The myth says that cold calling is dead. Is it so?
No, it’s not. If it were so, we wouldn’t be talking about it now. Think about it. We’re still humans. And humans beings want to buy from other human beings. No one likes to be sold to, but everyone loves to buy. And in this process, the power lies with the buyer. Furthermore, when treated as such, most buyers understand this construct. So, in an efficient cold call, it should all be about the one who might (eventually) make a purchase.
Let’s take a look at the dispelling of the dead cold calling myth by RAIN Group. They’ve run a comprehensive survey. And according to it, most buyers want to hear from sellers when they’re looking for new ideas and possibilities to drive strong results or grow their business. Hmmm. Interesting, no?
Decision-makers are business people, who are smart and driven. They got to their positions mainly by being like that and never standing still, never resting on the status quo. They’re constantly thinking about how to improve. So, smart sellers take all of that into account.
They use tactics like the phone, which is still a preferred way of how sellers connect with buyers. Cold calling is anything but dead.
People say that it’s hard for a seller to get through to a buyer.
But not impossible. Of course, it’s hard. Most businesspeople that would be good prospects learn to pattern recognize and get really good at ignoring outreach. This is REALITY. Filtering must occur or no one would get anything done.
Yet, according to the RAIN Group survey, 82% of buyers accept meetings with sellers who reach out to them. And why wouldn’t they? Where do new ideas come from? Where does exposure to new tools, ways of thinking, and services that could help come from?
They can come from vendor/suppliers. Buyers should never ignore the valuable role they play in their clients’ lives by bringing education, new ways of doing things, better products and technologies, better insights into the organization by virtue of doing a deal with that company. They should also know that by talking to specific roles all day, every day, they have a unique perspective that is potentially valuable to buyers.
There’s a belief that cold meetings don’t convert to sales wins. Do you agree?
In fact, they do convert. But I think it’s the call to action more than anything else in the RAIN Group survey. They found that 58% of sales meetings aren’t valuable to buyers. And I think that most of those respondents were part of the sessions that were one-sided. They didn’t get these core questions:
- “Why me?”
- “Why now?”
- “Why should I care?”
Answered. These core questions are at the heart of everything that prospectors should be doing.
How do these myths impact the business in general and the revenue of B2B companies?
I think there are many people that are very protective of their time and their schedule. So they aren’t likely to give that time to just any vendor / supplier. The corresponding impact are fewer conversations, thus less change and less improvement. I should also point out this is largely because it’s hard to change.
Does fear of Outbound techniques impact the revenue of the company?
Every survey I’ve read on this topic for the last ten years claims that the number one pain point for every sales organization is finding more new opportunities (according to Richardson, American Association of Inside Sales Professionals, CSO Insights, Forbes, HubSpot). And it’s the direct result of not having enough or good enough Outbound prospecting.
How can we change this situation?
I believe it should be done through both education and awareness.

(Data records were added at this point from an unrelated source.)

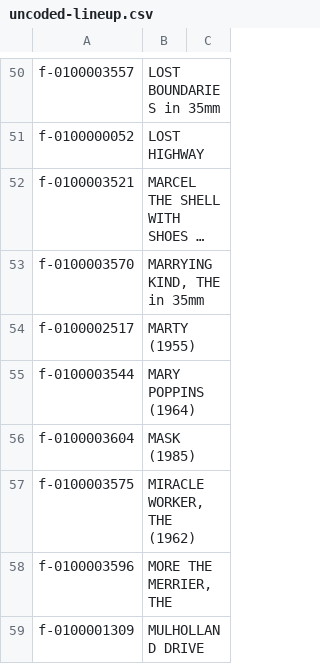
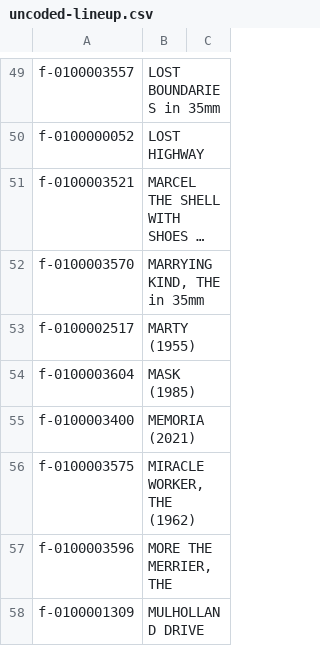
Before and after one commit to jacobmgreer/Media-Consumption, a CSV file: datasets/AFI-Silver/uncoded-lineup.csv, drawn as a sheet; only a part is shown, gaps mark what is left out; long unchanged cells end in …; the diff covers the shown part only.

```diff
--- a/datasets/AFI-Silver/uncoded-lineup.csv
+++ b/datasets/AFI-Silver/uncoded-lineup.csv
@@ -54,4 +53,4 @@
 "f-0100002517","MARTY (1955)",""
-"f-0100003544","MARY POPPINS (1964)",""
 "f-0100003604","MASK (1985)",""
+"f-0100003400","MEMORIA (2021)",""
 "f-0100003575","MIRACLE WORKER, THE (1962)",""
```
Also changed, not shown: 3 added rows, 7 removed rows and 1 edited cell elsewhere in this file, 4 other files.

How should you think about going to market? There’s a lot of businesses that have had outsized success with sales specialization—going directly after the customers who are a perfect fit for their product or service. This should be on the radar of go-to-market activities.
These success stories need to be more shared and exposed. As a result, more people will be more comfortable with Outbound prospecting as a part of their strategy.